[Revision comparison data]
|---|

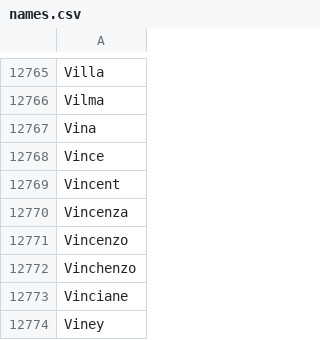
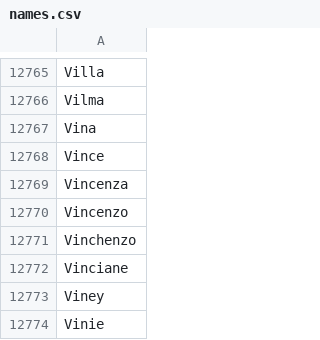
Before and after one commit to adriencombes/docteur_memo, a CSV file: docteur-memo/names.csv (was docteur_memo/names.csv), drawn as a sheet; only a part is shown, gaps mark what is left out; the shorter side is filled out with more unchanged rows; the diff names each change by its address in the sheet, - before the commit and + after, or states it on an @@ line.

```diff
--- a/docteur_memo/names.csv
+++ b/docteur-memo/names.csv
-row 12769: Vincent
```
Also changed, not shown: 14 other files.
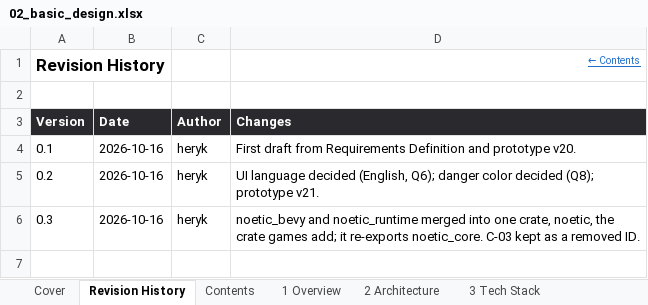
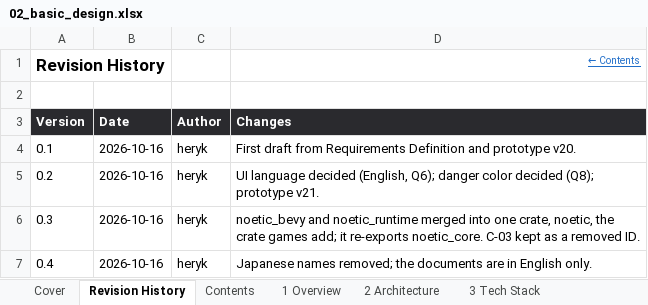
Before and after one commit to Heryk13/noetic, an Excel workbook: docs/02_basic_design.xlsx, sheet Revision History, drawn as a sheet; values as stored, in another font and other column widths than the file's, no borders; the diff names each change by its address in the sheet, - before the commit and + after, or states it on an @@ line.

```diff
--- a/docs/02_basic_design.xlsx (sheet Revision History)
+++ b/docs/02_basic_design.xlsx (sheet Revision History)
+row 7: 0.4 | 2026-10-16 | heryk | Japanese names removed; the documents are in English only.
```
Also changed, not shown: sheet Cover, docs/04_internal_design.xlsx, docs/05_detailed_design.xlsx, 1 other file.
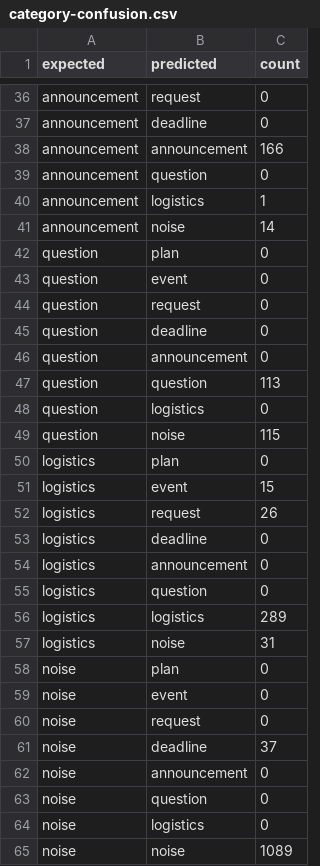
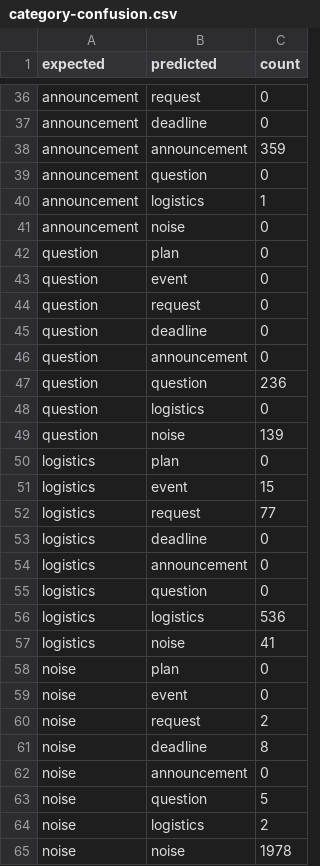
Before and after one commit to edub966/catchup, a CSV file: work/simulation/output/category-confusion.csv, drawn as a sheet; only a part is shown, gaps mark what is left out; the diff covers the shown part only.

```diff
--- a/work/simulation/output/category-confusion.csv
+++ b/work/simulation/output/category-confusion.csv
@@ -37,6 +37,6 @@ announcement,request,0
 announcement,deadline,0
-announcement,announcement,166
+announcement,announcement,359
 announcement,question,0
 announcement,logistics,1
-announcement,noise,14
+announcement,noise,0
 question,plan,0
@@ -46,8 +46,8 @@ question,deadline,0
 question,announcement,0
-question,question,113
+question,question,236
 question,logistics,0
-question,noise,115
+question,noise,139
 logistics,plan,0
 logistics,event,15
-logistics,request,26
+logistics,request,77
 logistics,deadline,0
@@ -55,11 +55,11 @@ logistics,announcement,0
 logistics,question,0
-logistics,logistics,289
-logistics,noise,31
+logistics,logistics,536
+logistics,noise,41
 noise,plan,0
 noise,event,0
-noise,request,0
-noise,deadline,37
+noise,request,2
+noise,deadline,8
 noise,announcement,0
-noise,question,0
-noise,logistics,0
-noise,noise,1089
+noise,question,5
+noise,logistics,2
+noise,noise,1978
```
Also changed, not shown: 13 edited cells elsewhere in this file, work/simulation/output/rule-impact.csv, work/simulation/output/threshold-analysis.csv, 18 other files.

|---|

§ **What you need to do**: Examine the records and pull out every line where the string "question" occurs.

§ **Exercise output**:
 announcement,question,0
 question,plan,0
@@ -46,8 +46,8 @@ question,deadline,0
 question,announcement,0
-question,question,113
+question,question,236
 question,logistics,0
-question,noise,115
+question,noise,139
 logistics,question,0
-noise,question,0
+noise,question,5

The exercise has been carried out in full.